All blog content is for information purposes. Any reference to indivisual stocks, indexes, or other securities as well as all graphs and tables are not recommendation but only referenced for illustration purposes.
The Flex and Market Downturns
If you want an investment that always goes up when the market goes down, it requires having an investment that always goes down when the market goes up. This is not what the Flex Strategy does!
Low Correlation…NOT Negatively Correlated
The Flex has low correlation to the S&P 500. This means that the direction of the S&P 500 does not have a meaningful impact on the direction of the Flex’s performance. In other words, when the S&P 500 is down like it has been the past week and a half, the Flex could be down, could be up, or could be flat…they are generally disconnected but NOT inversely connected (negatively correlated).
This disconnected performance between the Flex and S&P 500 has been demonstrated over and over since its launch more than 10 years ago. The table below illustrates this.
S&P 500 Declines of -5% or More
This table includes every decline of the S&P 500 by -5% or more since the launch of the Flex in January 2010. The performance of the Flex is included as well along with the difference between the two in the far right column.

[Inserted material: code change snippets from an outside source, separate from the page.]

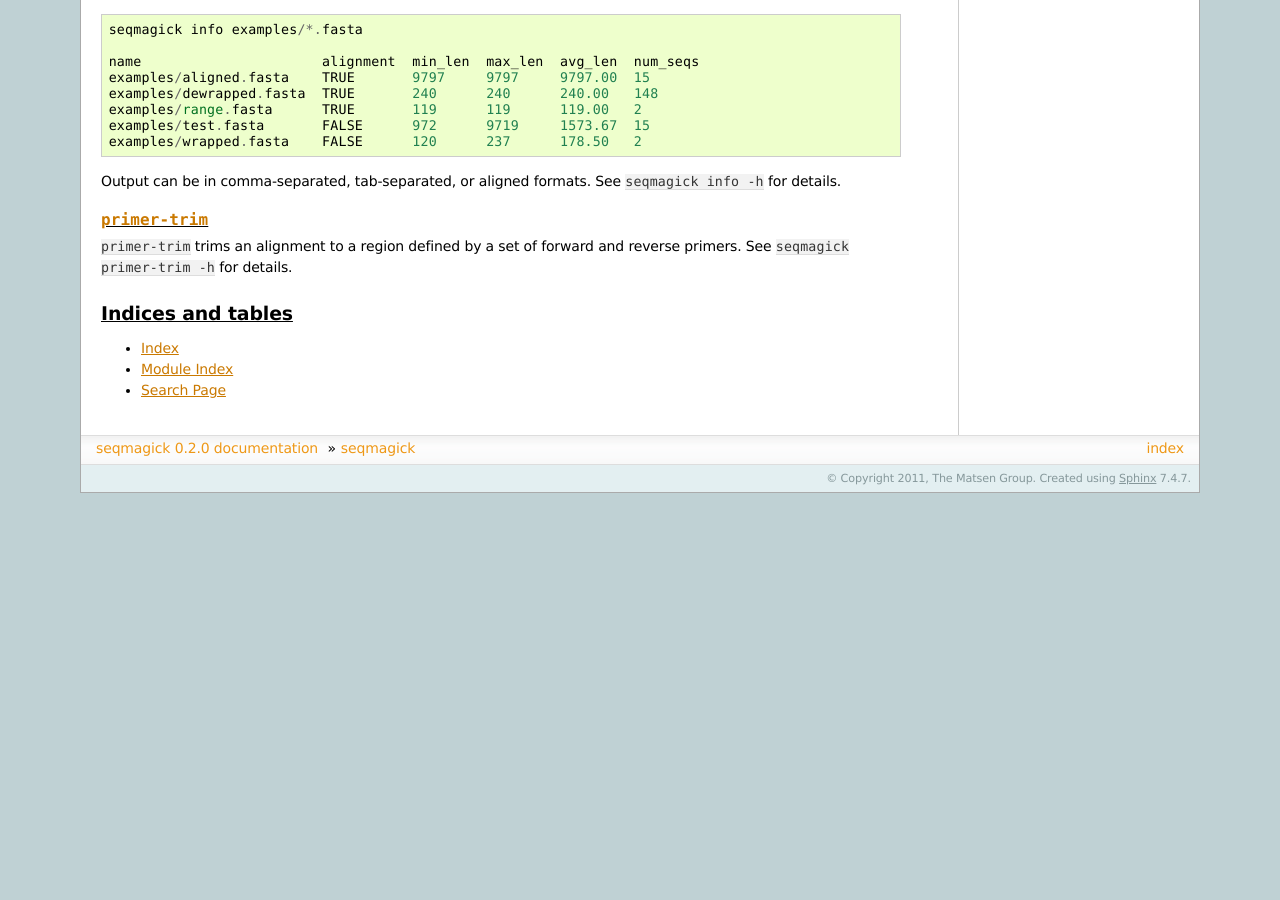
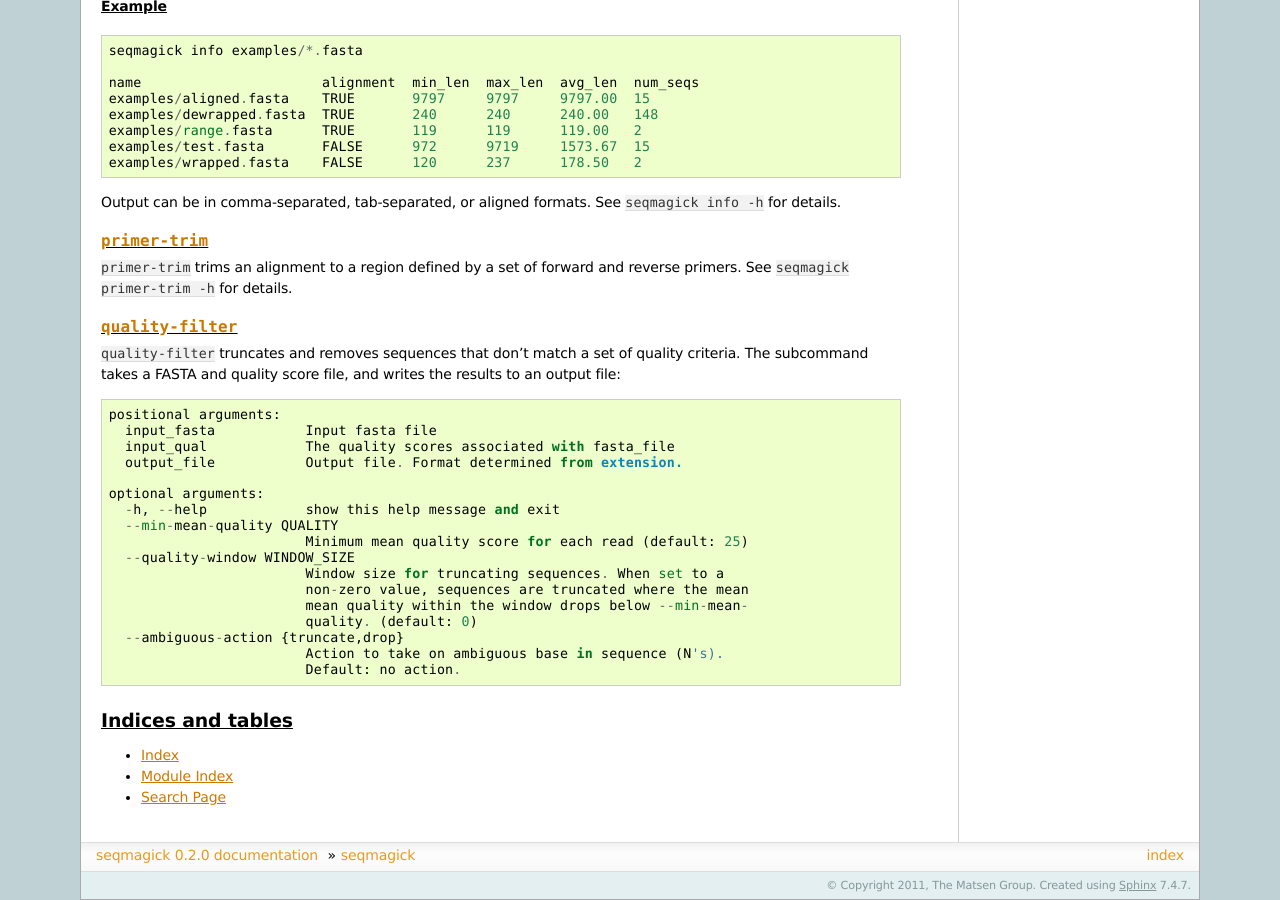
Before and after one commit to fhcrc/seqmagick, a Sphinx documentation site: the page built from docs/index.rst, in a window 1280 px wide and 900 px high, scrolled down 3835 px. Built offline with Sphinx 7.4.7, drawn with Linux system fonts in a browser that asks for light colours; before the commit the page ends 4328 px from its top, so only the background shows below that; some of the changed text lies outside the part shown.

Commit message:
More work on quality-filter
* Add common base class for filters (BaseFilter)
* Documentat use
* Update tests

```diff
--- a/docs/index.rst
+++ b/docs/index.rst
@@ -264,6 +264,31 @@
 .. _`BioPython SeqIO wiki page`: http://www.biopython.org/wiki/SeqIO#File_Formats
 .. _`BioPython`: http://www.biopython.org/
 
+``quality-filter``
+------------------
+
+``quality-filter`` truncates and removes sequences that don't match a set of
+quality criteria.  The subcommand takes a FASTA and quality score file, and
+writes the results to an output file::
+
+    positional arguments:
+      input_fasta           Input fasta file
+      input_qual            The quality scores associated with fasta_file
+      output_file           Output file. Format determined from extension.
+
+    optional arguments:
+      -h, --help            show this help message and exit
+      --min-mean-quality QUALITY
+                            Minimum mean quality score for each read (default: 25)
+      --quality-window WINDOW_SIZE
+                            Window size for truncating sequences. When set to a
+                            non-zero value, sequences are truncated where the mean
+                            mean quality within the window drops below --min-mean-
+                            quality. (default: 0)
+      --ambiguous-action {truncate,drop}
+                            Action to take on ambiguous base in sequence (N's).
+                            Default: no action.
+
 
 Indices and tables
 ==================
```
Also changed, not shown: 2 other files.
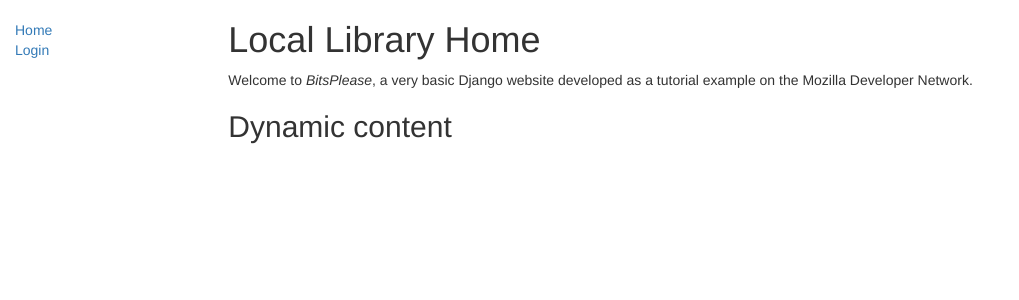
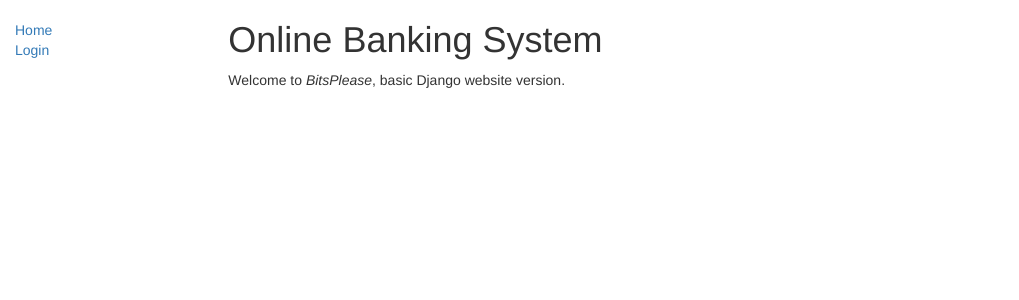
Before and after one commit to c-sandu/online-banking-system, a Django app: page /banking/ in a window 1280 px wide. Shown: the top 300 px of the page, without its empty margins (0-1019 px from the left). Run offline with Django 3.2, Linux system fonts and the light colour scheme; some libraries are stand-ins or nearby versions.

Commit message:
Modified message on index.html

```diff
--- a/bitsplease/banking/templates/banking/index.html
+++ b/bitsplease/banking/templates/banking/index.html
@@ -1,11 +1,8 @@
 {% extends "base_generic.html" %}
 
 {% block content %}
-<h1>Local Library Home</h1>
+<h1>Online Banking System</h1>
 
-  <p>Welcome to <em>BitsPlease</em>, a very basic Django website developed as a tutorial example on the Mozilla Developer Network.</p>
-
-<h2>Dynamic content</h2>
-
+  <p>Welcome to <em>BitsPlease</em>, basic Django website version.</p>
 
 {% endblock %}
```
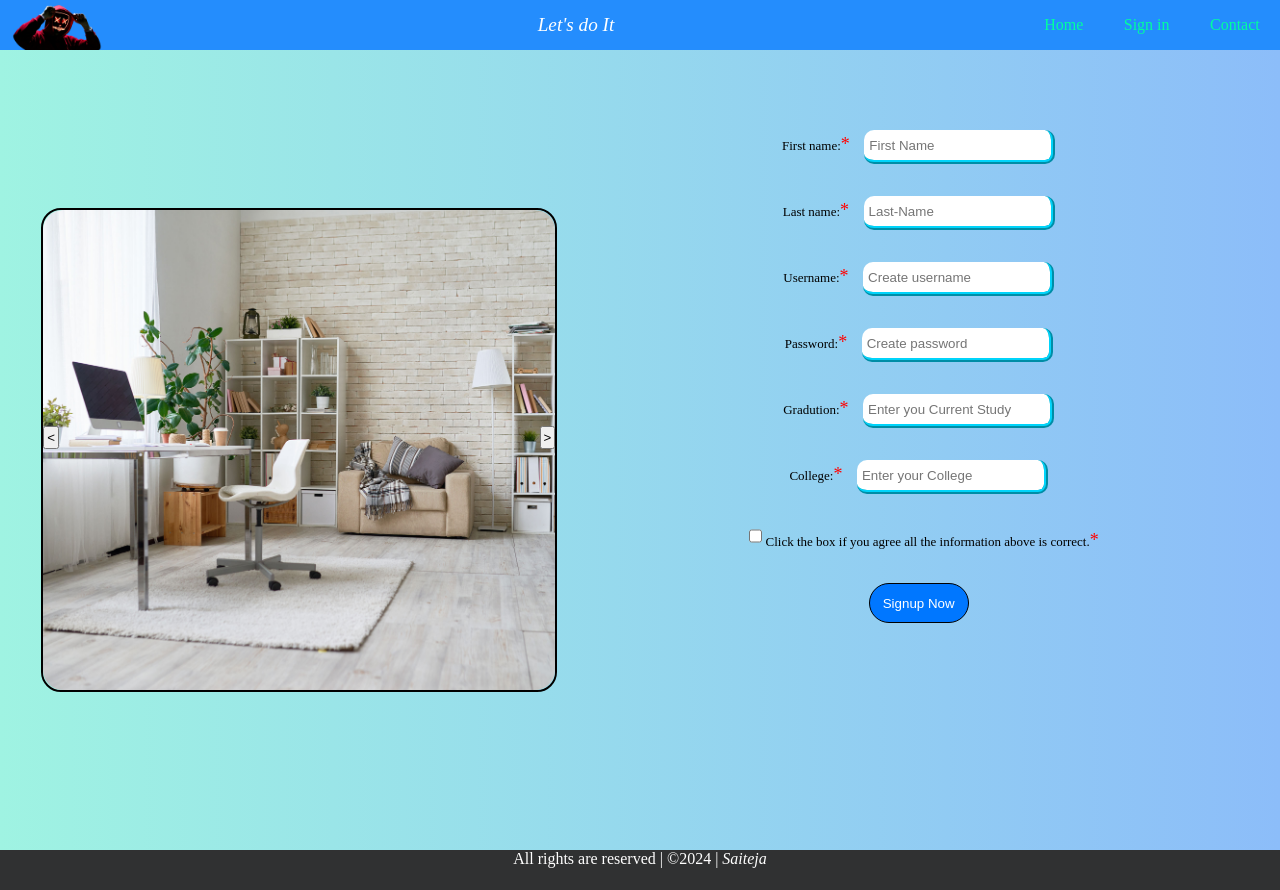
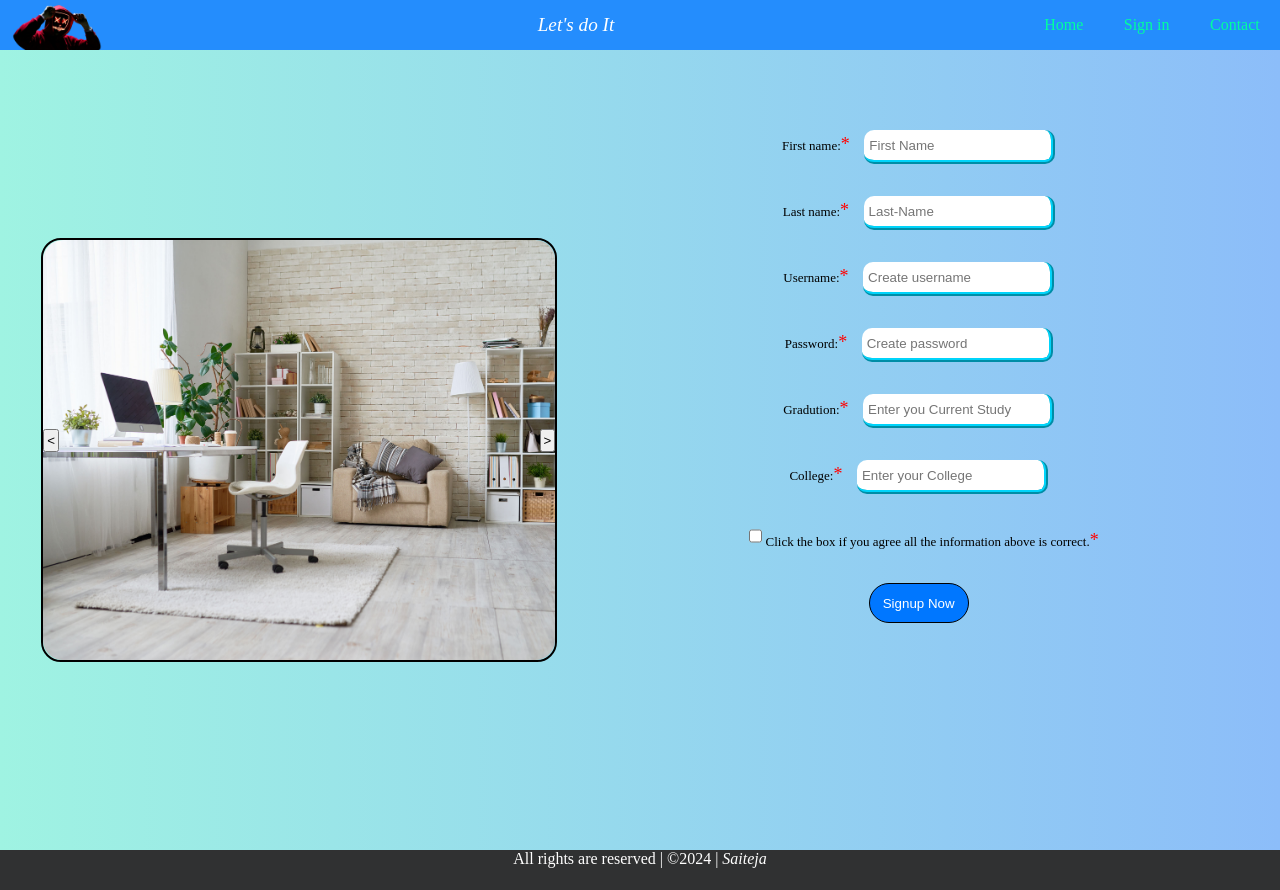
Before and after one commit to saitejavenkat/yes, a plain HTML site: page index.html in a window 1280 px wide. Drawn offline with Linux system fonts and the light colour scheme.

Commit message:
Update try.css

```diff
--- a/try.css
+++ b/try.css
@@ -109,7 +109,7 @@ a{
     position: relative;
     }
 .adver{
-    height: 60%;
+    height: 420px;
     width: 40%;
     border:2px solid #000000;
     border-radius: 20px;
```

A positive in the Difference column occurs when the Flex has done better than the S&P 500. As this data clearly demonstrates, when the S&P 500 is down the Flex sometimes does better and other times does worse than the S&P 500. Remember these are all of the periods when the S&P 500 has declined by at least -5%.
Length of Time Makes a Difference
When investing, the longer the time period, the more likely it is that we get what we expect. For example, investors generally expect stocks to perform better than bonds. This is true over longer period of time but certainly not all shorter periods of time. The same is true with the Flex and our expectations.
In the table above I highlighted all of the periods when the S&P 500 declines occurred in 30 days or less…shorter periods of time. Of these six short declines, the Flex did better only twice. In the eight other periods when the S&P 500’s decline persisted for more than 30 days, the Flex did better than the S&P 500 in all but one. Clearly the more time that passes, the more likely it is that the Flex helps mitigate some losses in down markets.
Performing Exactly as Expected
Every bit of evidence and research demonstrates the Flex is performing just as expected. If this market decline persists, I would expect the Flex to gain ground on the S&P 500 and help reduce losses in a diversified portfolio. Furthermore, I expect the Flex to continue outperforming the S&P 500 over longer periods of time, regardless if it is a bull market or bear market, just as it has since its launch more than 10 years ago.